Hi,

First of all let me introduce my self, I’m the owner of a small corporation in Europe. We are currently developing a micropayment gateway to allow quality to charge small payments from webusers (down to 1 cent).

Technically there is no major difficulties in developing this system, and the technical site of the project is currently in the beta stage. We have just agreed on the name PayReg for the project, and this is the first time I discuss the project outside the company.

But tech stuff is defiantly not enough to make such system work, what we need is quality publishers which makes content that users would pay say 5 cents to view. The system must have complete backing from the Internet publishers from around the world. Therefor we would like discussing our plans in these forums (and I seriously hope that Steven would allow this) as these forums are a goldmine of experienced webmasters. When opening the system it is our plan to have an “independent” board of publishers controlling the future development.
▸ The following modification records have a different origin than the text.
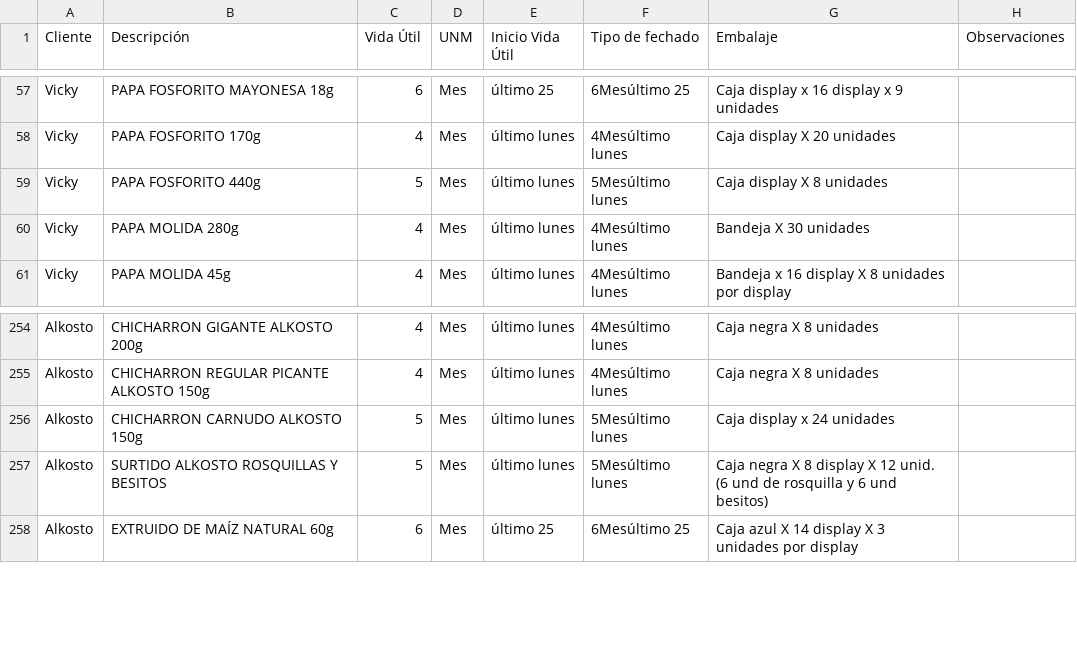
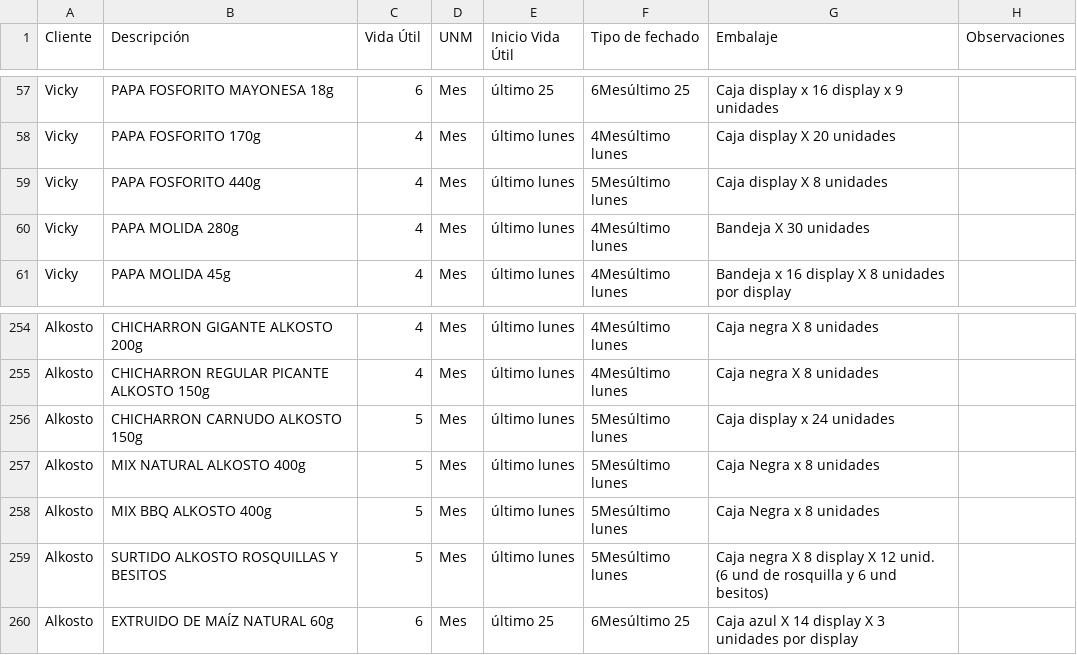
Before and after one commit to analistasgcproductosvicky-max/calculadora-fechas-vencimiento, a CSV file: productos.csv, drawn as a sheet; only a part is shown, gaps mark what is left out.

```diff
--- a/productos.csv
+++ b/productos.csv
@@ -58,3 +58,3 @@ Vicky,PAPA FOSFORITO  MAYONESA 18g,6,Mes,último 25,6Mesúltimo 25,Caja display
 Vicky,PAPA FOSFORITO 170g,4,Mes,último lunes,4Mesúltimo lunes,Caja display X 20 unidades,
-Vicky,PAPA FOSFORITO 440g,5,Mes,último lunes,5Mesúltimo lunes,Caja display X 8 unidades,
+Vicky,PAPA FOSFORITO 440g,4,Mes,último lunes,5Mesúltimo lunes,Caja display X 8 unidades,
 Vicky,PAPA MOLIDA 280g,4,Mes,último lunes,4Mesúltimo lunes,Bandeja X 30 unidades,
@@ -256,2 +256,4 @@ Alkosto,CHICHARRON REGULAR PICANTE ALKOSTO 150g,4,Mes,último lunes,4Mesúltimo
 Alkosto,CHICHARRON CARNUDO  ALKOSTO 150g,5,Mes,último lunes,5Mesúltimo lunes,Caja display x 24 unidades,
+Alkosto,MIX NATURAL ALKOSTO 400g,5,Mes,último lunes,5Mesúltimo lunes,Caja Negra x 8 unidades,
+Alkosto,MIX BBQ ALKOSTO 400g,5,Mes,último lunes,5Mesúltimo lunes,Caja Negra x 8 unidades,
 Alkosto,SURTIDO ALKOSTO ROSQUILLAS Y BESITOS,5,Mes,último lunes,5Mesúltimo lunes,Caja negra X 8 display X 12 unid. (6 und de rosquilla y 6 und besitos),
```
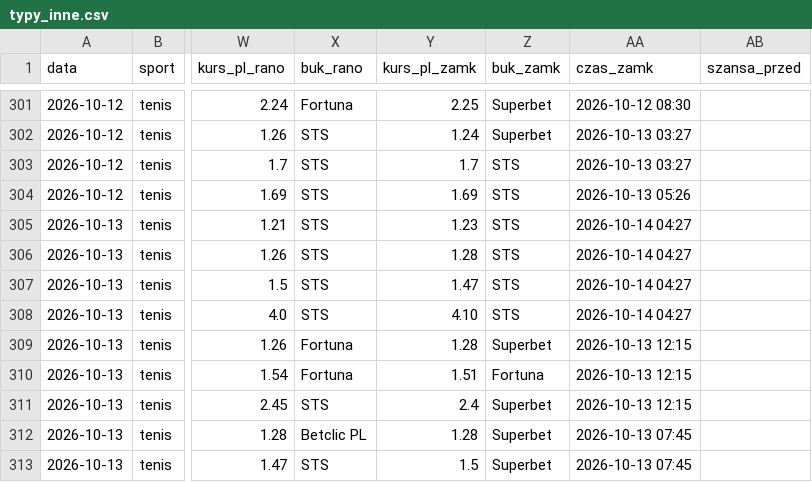
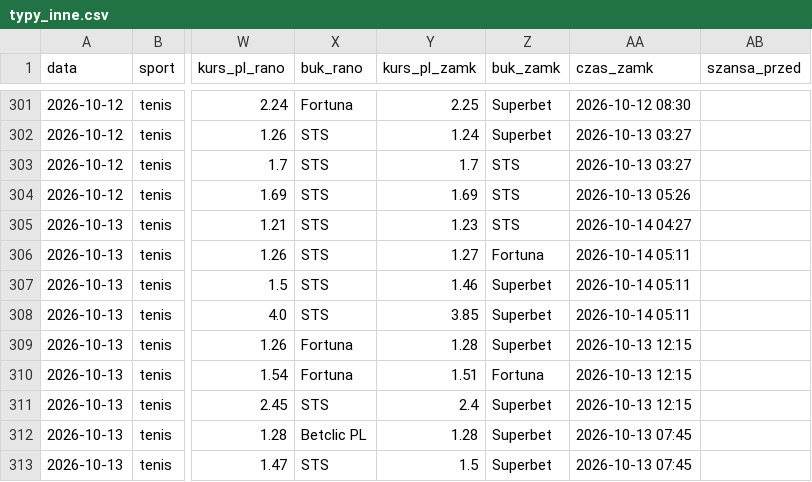
Before and after one commit to lewym90/typer, a CSV file: docs/data/typy_inne.csv, drawn as a sheet; only a part is shown, gaps mark what is left out; the diff names each change by its address in the sheet, - before the commit and + after, or states it on an @@ line.

Commit message:
Typy 2026-10-14 03:11

```diff
--- a/docs/data/typy_inne.csv
+++ b/docs/data/typy_inne.csv
-Y306 (kurs_pl_zamk): 1.28
+Y306 (kurs_pl_zamk): 1.27
-Z306 (buk_zamk): STS
+Z306 (buk_zamk): Fortuna
-AA306:AA308 (czas_zamk): 2026-10-14 04:27
+AA306:AA308 (czas_zamk): 2026-10-14 05:11
-Y307 (kurs_pl_zamk): 1.47
+Y307 (kurs_pl_zamk): 1.46
-Z307:Z308 (buk_zamk): STS
+Z307:Z308 (buk_zamk): Superbet
-Y308 (kurs_pl_zamk): 4.10
+Y308 (kurs_pl_zamk): 3.85
```
Also changed, not shown: 7 other files.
To use the restricted areas of the websites users would establish an account balance (e.g. $10) at PayReg, these founds will then be transferred to websites when users visits the websites using the system. This is in our opinion the best way to do this.

The concept is inspired by “Jakob Nielsen's Alertbox for January 25, 1998”: Link

I would be very thankful if some of you would take some time commenting the concept. I personally think that our future system (or others like it – if any) would help finance content sites. But then again such system must have a massive backing from the Internet publishers – you )


Best regards,

Steffa S. Fallesen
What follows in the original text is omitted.